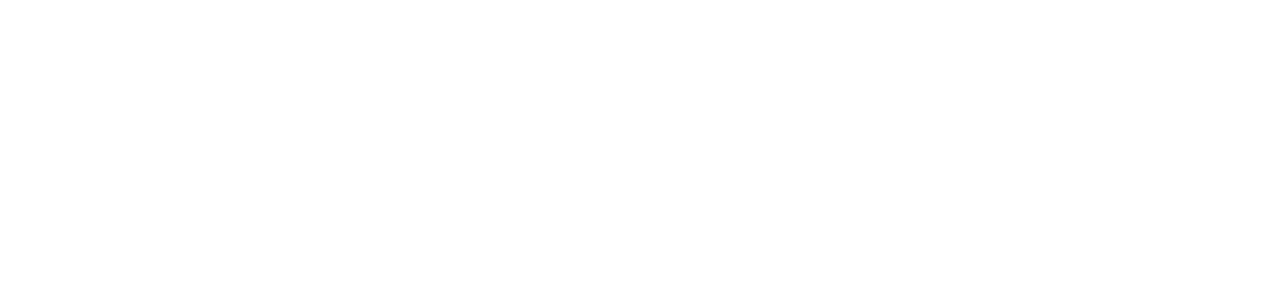
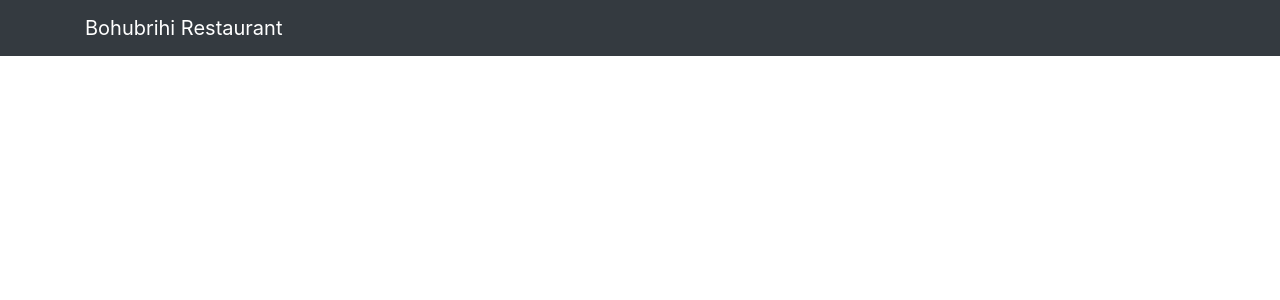
Before and after one commit to shohagahsan/bohubrihi-restaurant, a React (Create React App) app: page / in a window 1280 px wide. Shown: the top 300 px of the page. Built offline with nearby package versions, Linux system fonts and the light colour scheme.

Commit message:
Navigation bar using Reactstrap

```diff
--- a/src/components/header/Header.js
+++ b/src/components/header/Header.js
@@ -1,9 +1,9 @@
 import React from "react";
-
+import Navigation from "./Navigation";
 const Header = () => {
     return (
         <div>
-
+            <Navigation />
         </div>
     );
 }
--- /dev/null
+++ b/src/components/header/Navigation.js
@@ -0,0 +1,18 @@
+import React from 'react';
+import { Navbar, NavbarBrand } from 'reactstrap';
+
+const Navigation = () => {
+    return (
+        <div>
+            <Navbar dark color="dark">
+                <div className="container">
+                    <NavbarBrand>
+                        Bohubrihi Restaurant
+                    </NavbarBrand>
+                </div>
+            </Navbar>
+        </div>
+    );
+}
+
+export default Navigation;
```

▶ **Exercise objective**
Each line that includes the word "import" counts once; report how many such lines the entries have, and nothing else.

▶ **Reply to the task**
4